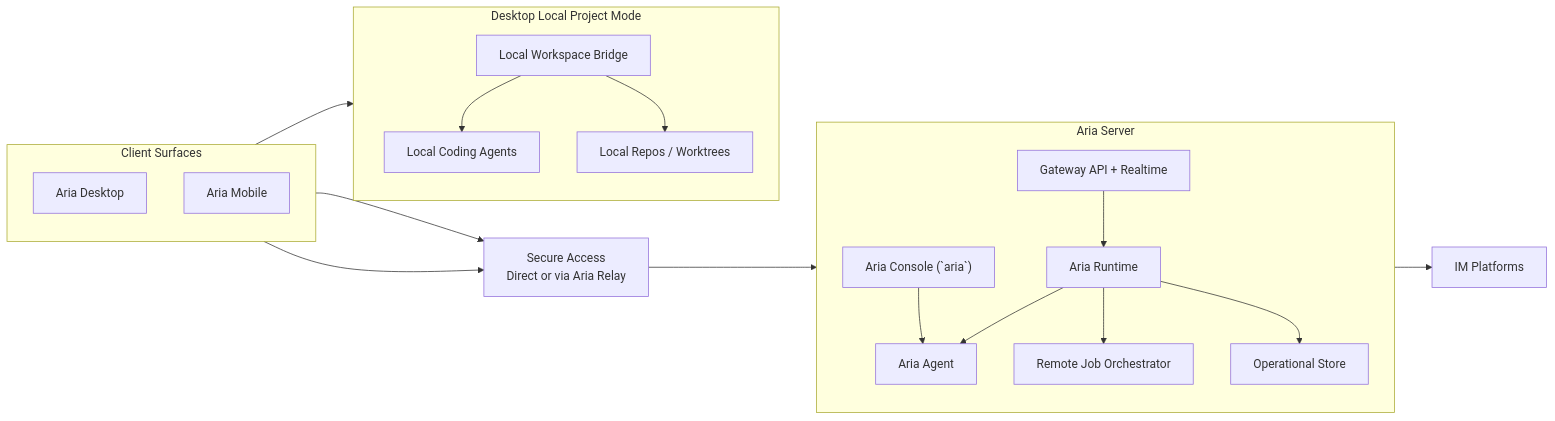
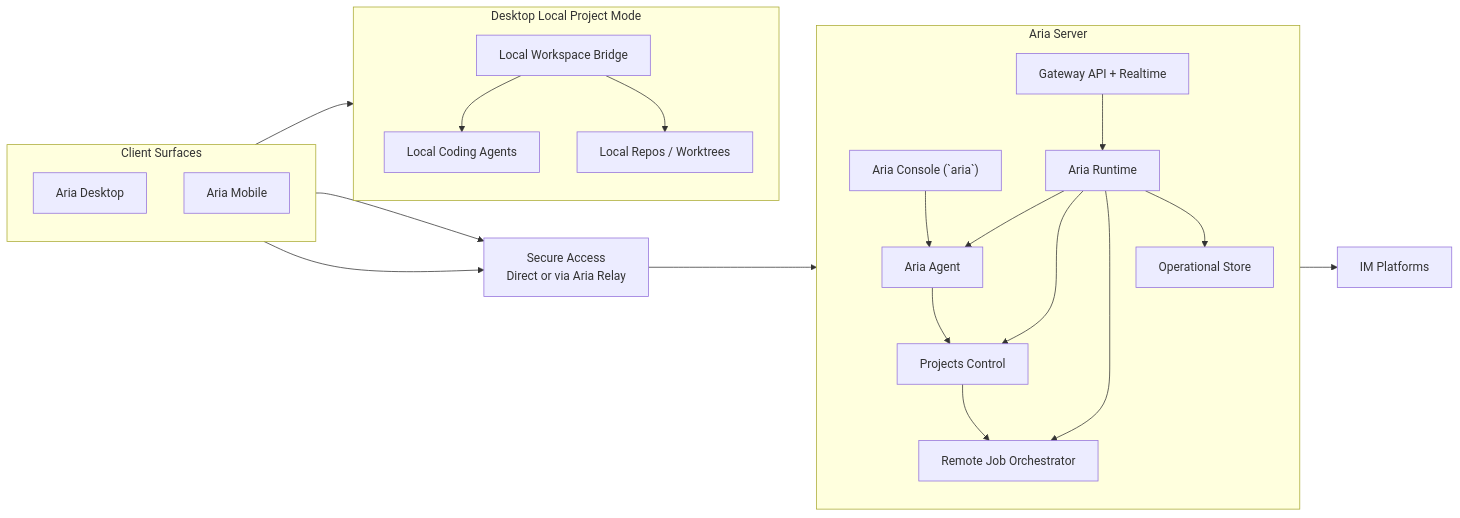
One commit to sichengchen/esperta-aria changed the diagram in docs/new-architecture/overview.md. Above: the diagram before and after it, drawn with Mermaid. The commit also changed other lines of this file and 6 other files, not shown here.

Commit message:
docs: refine target-state architecture model

````diff
--- a/docs/new-architecture/overview.md
+++ b/docs/new-architecture/overview.md
@@ -33,44 +34,48 @@
 ```mermaid
 flowchart LR
     subgraph Clients["Client Surfaces"]
         direction TB
         Desktop["Aria Desktop"]
         Mobile["Aria Mobile"]
     end
 
     Access["Secure Access<br/>Direct or via Aria Relay"]
 
     subgraph Server["Aria Server"]
         direction TB
         Console["Aria Console (`aria`)"]
         Gateway["Gateway API + Realtime"]
         Runtime["Aria Runtime"]
         Agent["Aria Agent"]
+        Projects["Projects Control"]
         Jobs["Remote Job Orchestrator"]
         Store["Operational Store"]
 
         Console --> Agent
         Gateway --> Runtime
         Runtime --> Agent
+        Runtime --> Projects
         Runtime --> Jobs
         Runtime --> Store
+        Agent --> Projects
+        Projects --> Jobs
     end
 
     subgraph DesktopLocal["Desktop Local Project Mode"]
         direction TB
         Bridge["Local Workspace Bridge"]
         LocalAgents["Local Coding Agents"]
         LocalRepos["Local Repos / Worktrees"]
 
         Bridge --> LocalAgents
         Bridge --> LocalRepos
     end
 
     IM["IM Platforms"]
 
     Desktop --> Bridge
     Desktop --> Access
     Mobile --> Access
     Access --> Gateway
     Agent --> IM
 ```
````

++++++++++

◆ Task prompt
For an answer, give a copy of every line in the listing that holds the word "LocalRepos".

◆ Result of this exercise
         LocalRepos["Local Repos / Worktrees"]
         Bridge --> LocalRepos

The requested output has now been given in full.